- AIM OF THE EXERCISE -
Repeat the stretch of entries below from the line with "Page: HELLO_PYTHON/day17/templates/canvas.html" through the line with "ctx.arc(300, 50, 20, 0, Math.PI*2, false );". Include both ends and add nothing.

- Recorded data -
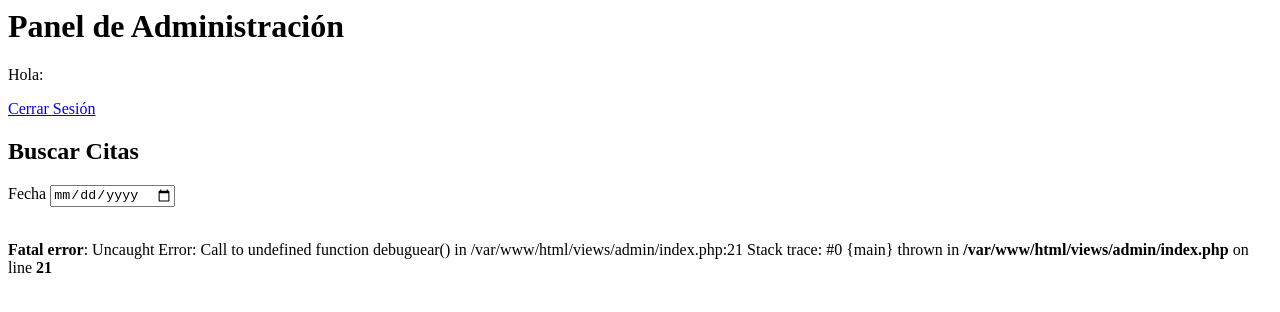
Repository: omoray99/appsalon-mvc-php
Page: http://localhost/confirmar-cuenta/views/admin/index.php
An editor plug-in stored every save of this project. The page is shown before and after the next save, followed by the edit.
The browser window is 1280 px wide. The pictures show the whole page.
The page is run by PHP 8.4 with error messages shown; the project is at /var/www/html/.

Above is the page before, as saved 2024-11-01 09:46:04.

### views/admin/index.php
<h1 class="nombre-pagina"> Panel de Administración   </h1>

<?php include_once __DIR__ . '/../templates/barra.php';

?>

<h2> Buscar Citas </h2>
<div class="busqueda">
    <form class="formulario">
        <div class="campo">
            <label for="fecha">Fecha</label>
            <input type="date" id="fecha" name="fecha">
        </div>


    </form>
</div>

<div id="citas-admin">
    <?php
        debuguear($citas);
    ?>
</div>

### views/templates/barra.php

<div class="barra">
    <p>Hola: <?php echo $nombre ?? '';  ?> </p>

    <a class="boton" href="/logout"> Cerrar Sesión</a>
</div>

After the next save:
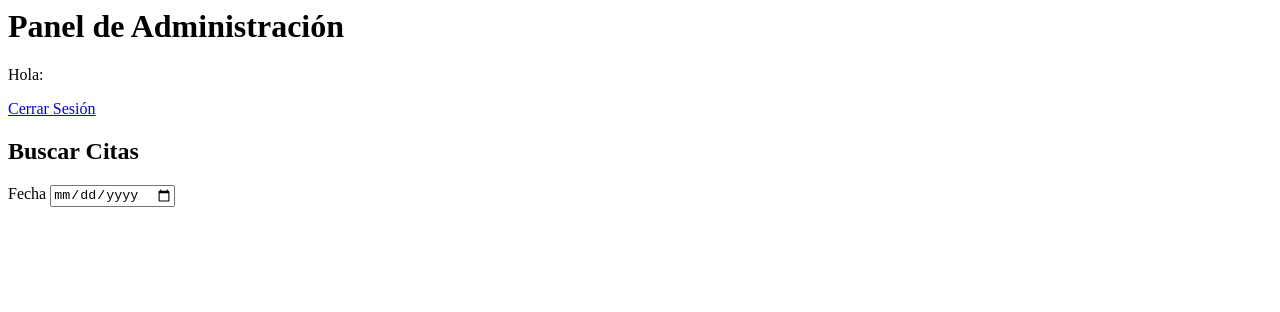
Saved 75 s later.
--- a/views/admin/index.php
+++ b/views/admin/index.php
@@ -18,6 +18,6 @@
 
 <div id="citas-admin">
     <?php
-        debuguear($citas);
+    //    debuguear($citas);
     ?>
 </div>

==

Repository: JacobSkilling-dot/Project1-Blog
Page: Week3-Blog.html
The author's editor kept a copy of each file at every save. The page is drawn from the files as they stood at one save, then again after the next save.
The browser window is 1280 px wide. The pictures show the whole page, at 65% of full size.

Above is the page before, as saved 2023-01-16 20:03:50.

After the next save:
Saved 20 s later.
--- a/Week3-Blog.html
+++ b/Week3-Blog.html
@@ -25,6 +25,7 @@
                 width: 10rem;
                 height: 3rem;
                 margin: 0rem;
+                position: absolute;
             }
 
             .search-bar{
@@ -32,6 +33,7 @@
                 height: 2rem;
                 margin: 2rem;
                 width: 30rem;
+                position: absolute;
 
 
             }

---

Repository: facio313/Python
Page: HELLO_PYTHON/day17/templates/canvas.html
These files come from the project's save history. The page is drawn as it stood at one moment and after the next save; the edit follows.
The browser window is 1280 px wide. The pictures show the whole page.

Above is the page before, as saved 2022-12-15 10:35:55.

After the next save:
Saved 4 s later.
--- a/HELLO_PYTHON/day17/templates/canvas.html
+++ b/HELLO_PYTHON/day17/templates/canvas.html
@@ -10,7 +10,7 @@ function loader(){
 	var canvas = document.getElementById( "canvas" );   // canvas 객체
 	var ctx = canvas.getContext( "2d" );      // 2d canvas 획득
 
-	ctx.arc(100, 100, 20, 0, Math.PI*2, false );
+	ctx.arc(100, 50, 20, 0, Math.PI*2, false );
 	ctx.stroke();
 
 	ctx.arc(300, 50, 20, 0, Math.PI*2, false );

- EXERCISE OUTPUT -
Page: HELLO_PYTHON/day17/templates/canvas.html
These files come from the project's save history. The page is drawn as it stood at one moment and after the next save; the edit follows.
The browser window is 1280 px wide. The pictures show the whole page.

Above is the page before, as saved 2022-12-15 10:35:55.

After the next save:
Saved 4 s later.
--- a/HELLO_PYTHON/day17/templates/canvas.html
+++ b/HELLO_PYTHON/day17/templates/canvas.html
@@ -10,7 +10,7 @@ function loader(){
 	var canvas = document.getElementById( "canvas" );   // canvas 객체
 	var ctx = canvas.getContext( "2d" );      // 2d canvas 획득
 
-	ctx.arc(100, 100, 20, 0, Math.PI*2, false );
+	ctx.arc(100, 50, 20, 0, Math.PI*2, false );
 	ctx.stroke();
 
 	ctx.arc(300, 50, 20, 0, Math.PI*2, false );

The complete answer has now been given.